The Other Veterans of World War II: Stories from Behind the Front Lines. Rona Simmons. Kent State University Press. 240 pages. $27.95
By Don DeNevi
Out of the early Sunday morning sky over Hawaii on Dec. 7, 1941, Japanese planes came to bomb Pearl Harbor, sending great ships of America’s Navy to the bottom of the sea. On that fateful “date which will live in infamy,” a nation that had tried to avoid international conflicts was suddenly at war.
America’s paradisiacal existence was shattered. The nation’s mood changed from idyllic isolationism to furious retaliation. Sixteen million men and women were mobilized for the fights in Europe and the Pacific. Yet most of them never fired a shot in anger, serving in noncombat positions behind the front lines.
In The Other Veterans of World War II: Stories from Behind the Front Lines, author Rona Simmons offers 19 accounts of those who served in less visible roles. Often overlooked in histories of the war, Simmons shows that noncombat veterans “served just as proudly and proved every bit as instrumental in winning the war. … They, too, have stories to tell.”
The daughter of a World War II fighter pilot, Simmons spent years locating and interviewing veterans and their children, supplementing their personal experiences with additional research to present a wider view of the war and the people who fought it. Mechanics kept planes aloft, nurses tended to the wounded, and engineers with the Graves Registration Service honored the fallen.
Attitudes toward front-line combat varied. Some men hoped to face the enemy but were reassigned to noncombat roles. Others volunteered for training positions to avoid the infantry.
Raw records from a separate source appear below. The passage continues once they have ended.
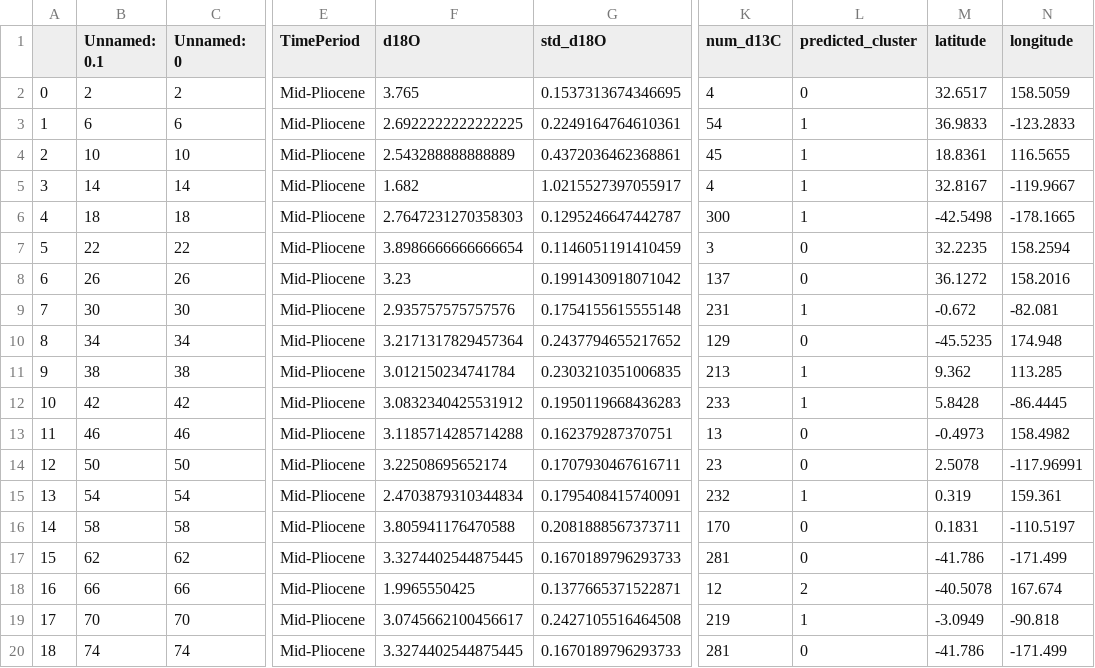
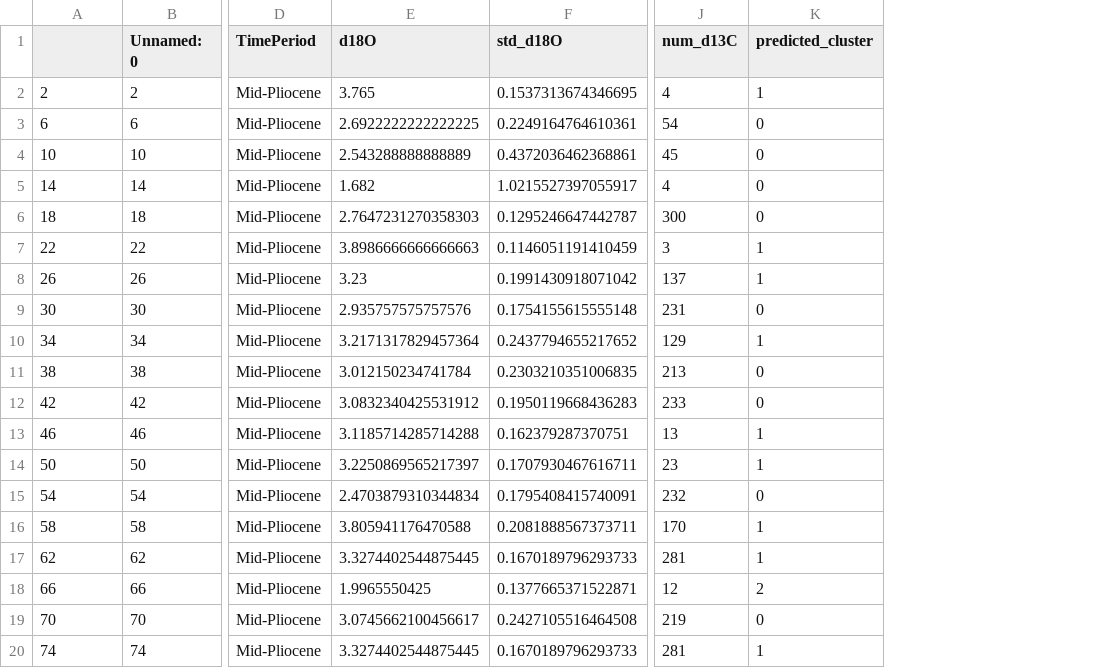
Before and after one commit to FmDG/PlioPacTMmodel, a CSV file: data/cluster_data/Mid-Pliocene.csv, drawn as a sheet; only a part is shown, gaps mark what is left out; removed rows and columns are numbered as before the commit, all else as after; the diff names each change by its address in the sheet, - before the commit and + after, or states it on an @@ line.

```diff
--- a/data/cluster_data/Mid-Pliocene.csv
+++ b/data/cluster_data/Mid-Pliocene.csv
-column A, rows 2-20: 0 | 1 | 2 | 3 | 4 | 5 | 6 | 7 | 8 | 9 | 10 | 11 | 12 | 13 | 14 | 15 | 16 | 17 | 18
-column M (latitude), rows 2-20: 32.6517 | 36.9833 | 18.8361 | 32.8167 | -42.5498 | 32.2235 | 36.1272 | -0.672 | -45.5235 | 9.362 | 5.8428 | -0.4973 | 2.5078 | 0.319 | 0.1831 | -41.786 | -40.5078 | -3.0949 | -41.786
-column N (longitude), rows 2-20: 158.5059 | -123.2833 | 116.5655 | -119.9667 | -178.1665 | 158.2594 | 158.2016 | -82.081 | 174.948 | 113.285 | -86.4445 | 158.4982 | -117.96991 | 159.361 | -110.5197 | -171.499 | 167.674 | -90.818 | -171.499
-A1: Unnamed: 0.1
+A1: (empty)
-K2 (predicted_cluster): 0
+K2 (predicted_cluster): 1
-K3:K6 (predicted_cluster): 1
+K3:K6 (predicted_cluster): 0
-E7 (d18O): 3.8986666666666654
+E7 (d18O): 3.8986666666666663
-K7:K8 (predicted_cluster): 0
+K7:K8 (predicted_cluster): 1
-K9 (predicted_cluster): 1
+K9 (predicted_cluster): 0
-K10 (predicted_cluster): 0
+K10 (predicted_cluster): 1
-K11:K12 (predicted_cluster): 1
+K11:K12 (predicted_cluster): 0
-K13:K14 (predicted_cluster): 0
+K13:K14 (predicted_cluster): 1
-E14 (d18O): 3.22508695652174
+E14 (d18O): 3.2250869565217397
-K15 (predicted_cluster): 1
+K15 (predicted_cluster): 0
-K16:K17 (predicted_cluster): 0
+K16:K17 (predicted_cluster): 1
-K19 (predicted_cluster): 1
+K19 (predicted_cluster): 0
-K20 (predicted_cluster): 0
+K20 (predicted_cluster): 1
```
Also changed, not shown: data/cluster_data/Early Pleistocene.csv, data/cluster_data/iNHG.csv, 14 other files.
Still others used their prewar skills in maintenance or administration to sustain the mountains of equipment needed to keep the fight going.
Regardless of their eventual assignments, Simmons points out that all the “other veterans” stood in harm’s way while serving. German U-boat captains did not distinguish between riflemen and rear echelon officers when they targeted troop transports, and those on the ground were subject to strafing, artillery fire and air raids.
Jack Coyle, one of the veterans profiled in the book, manned a radio station behind the lines in China facing the constant threat of discovery, meaning instant death as a spy. Supply clerk Randy Bostwick loaded and unloaded medical supplies from the beaches of Italy and France under constant fire. Battalion surgeon Frank Cone tended to Americans and Filipinos until his last day of life in a Japanese prison camp.
“All nineteen did their part and served as proudly as any combat soldier or sailor,” Simmons writes. She has done a great service by bringing their stories to the public in this book.
Don DeNevi has reviewed books for five decades, focusing on military subjects, particularly World War II. After retiring from college and university teaching, he served as supervisor of recreation at San Quentin State Prison, California. He is the author of more than 50 books.